The scope of the regulations is extensive and we only provide a brief explanation on selected elements of the Regulations, focussing on metering and billing requirements. This we feel is particularly relevant as there are a considerable number of schemes where the metering technology is not delivering the expectations of the consumer and the need to receive regular and accurate charges for their energy usage.
The regulations require a meter to be installed to measure the heat, chill or hot water supplied from a district heat network to a building occupied by more than one final customer. Further, from 31 December 2016, separate metering is required for each final customer (unless it is not cost effective and technically feasible to do so – which need to be determined in accordance with schedule 1 of the regulations).
If a building is only occupied by one final customer then a heat supplier must install a meter to measure the heat, chill or hot water supplied, unless it is not cost effective and technically feasible to do so (again, this will need to be determined in accordance with schedule 1 of the regulations).

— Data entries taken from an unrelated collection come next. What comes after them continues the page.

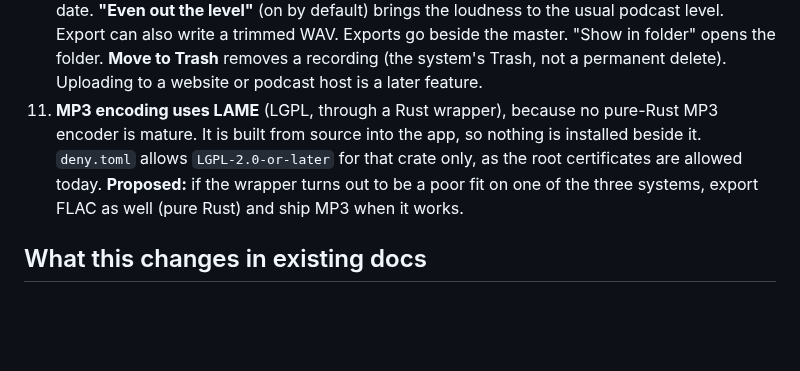
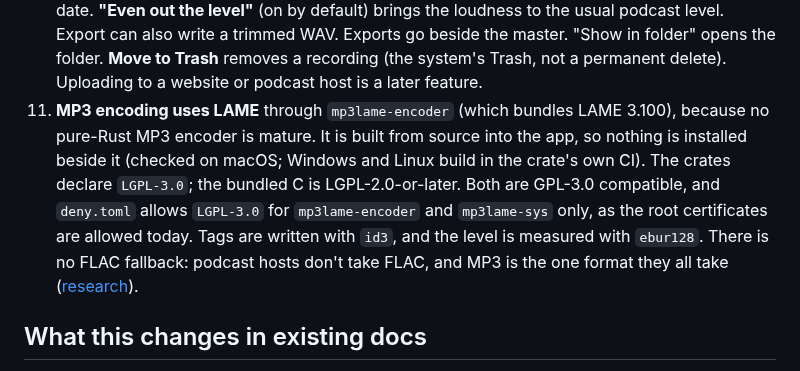
Before and after one commit to incrhst/lampstand, a Markdown page: docs/decisions/0012-recording-the-sermon.md, the part around the change. GitHub-like rendering; blank space fills up the shorter version.

```diff
--- a/docs/decisions/0012-recording-the-sermon.md
+++ b/docs/decisions/0012-recording-the-sermon.md
@@ -25,7 +25,7 @@ Two things already decided push against this. Decision [0005](0005-manage-obs-no
 8. **A recording survives a crash.** The WAV header is rewritten every five seconds and on stop, so a file cut short by a crash or a power cut plays up to the last few seconds. On the next start Lampstand repairs it and says: "A recording was cut short when Lampstand stopped. It was saved up to 34:12." Recording will not start with less than 2 GB free on the disk, and says why. Present warns when less than 10 minutes of space is left.
 9. **Volunteers can see it is working.** Present shows a red "Recording 12:31" pill with a small level meter wherever recording matters. If almost no sound comes in for 30 seconds, it says "No sound is coming in to the recording. Check the feed from the mixer." The role bar warns ahead of a marked item when it cannot be recorded, naming the reason: "The sermon won't be recorded: no input is chosen on Sanctuary." The microphone permission (macOS, Windows) is asked in Setup > Recording when the input is chosen, never in the middle of a service.
 10. **Trimming and export.** A Recordings page (in Plan, on the device that holds the recordings) lists them, newest first. For each one: a waveform, play from any point, and two handles to trim the start and the end. A trim is a pair of points; the master WAV never changes. Cutting out the middle is a later feature. **Export** writes an MP3 (mono 96 kbps, stereo 128 kbps), with tags from the plan: title from the item, album from the service, artist from the church name, and the date. **"Even out the level"** (on by default) brings the loudness to the usual podcast level. Export can also write a trimmed WAV. Exports go beside the master. "Show in folder" opens the folder. **Move to Trash** removes a recording (the system's Trash, not a permanent delete). Uploading to a website or podcast host is a later feature.
-11. **MP3 encoding uses LAME** (LGPL, through a Rust wrapper), because no pure-Rust MP3 encoder is mature. It is built from source into the app, so nothing is installed beside it. `deny.toml` allows `LGPL-2.0-or-later` for that crate only, as the root certificates are allowed today. **Proposed:** if the wrapper turns out to be a poor fit on one of the three systems, export FLAC as well (pure Rust) and ship MP3 when it works.
+11. **MP3 encoding uses LAME** through `mp3lame-encoder` (which bundles LAME 3.100), because no pure-Rust MP3 encoder is mature. It is built from source into the app, so nothing is installed beside it (checked on macOS; Windows and Linux build in the crate's own CI). The crates declare `LGPL-3.0`; the bundled C is LGPL-2.0-or-later. Both are GPL-3.0 compatible, and `deny.toml` allows `LGPL-3.0` for `mp3lame-encoder` and `mp3lame-sys` only, as the root certificates are allowed today. Tags are written with `id3`, and the level is measured with `ebur128`. There is no FLAC fallback: podcast hosts don't take FLAC, and MP3 is the one format they all take ([research](https://github.com/incrhst/lampstand/issues/235)).
 
 ## What this changes in existing docs
 
```
Also changed, not shown: docs/TICKETS.md (+1 -1 lines).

An exception to the above position is in the case of a newly constructed building supplied by a district heat network or where a building supplied by a district heat network undergoes “major renovation” which relate to the heating, cooling, ventilating, hot water or lighting services of that building. In those circumstances, the installation of meters to measure each final customer’s consumption of heat, chill and hot water is mandatory. A “major renovation” is regarded as where the total renovation cost of the “building envelope” (the integrated parts of the building which separate the interior and exterior) is more than 25% of the value of the building (excluding the value of the land).
If a heat supplier determines that the installation of meters is not cost effective and technically feasible then alternative measures need to be considered – such as the installation of heat cost allocators and thermostatic radiator valves. Where there is no meter, the cost effectiveness/feasibility must be re-assessed every 4 years.
Where meters are installed, the heat supplier must ensure that bills and billing information for the consumption of heating, cooling and hot water by the final customer are (1) accurate, (2) based on actual consumption and (3) compliant with the principles set out in Schedule 2 of the regulations. Schedule 2 requires information such as current energy prices, consumption information and contact information for organisations which provide information on energy efficiency measures to be provided with the bill.
Clearly, if bills are being produced without accurate metering information then they will not be accurate, based on accurate consumption nor compliant with the principles set out in schedule 2. If this happens after 30 April 2015, this will be a criminal offence, which may result in a fine upon conviction of up to £5,000.
The result being that, where a development is failing to provide accurate consumption data at a consumer level, then the Heat Supplier will be in breach, subject to criminal proceedings and a fine if convicted.
If you would like more information on this then please contact us on 01279 810100.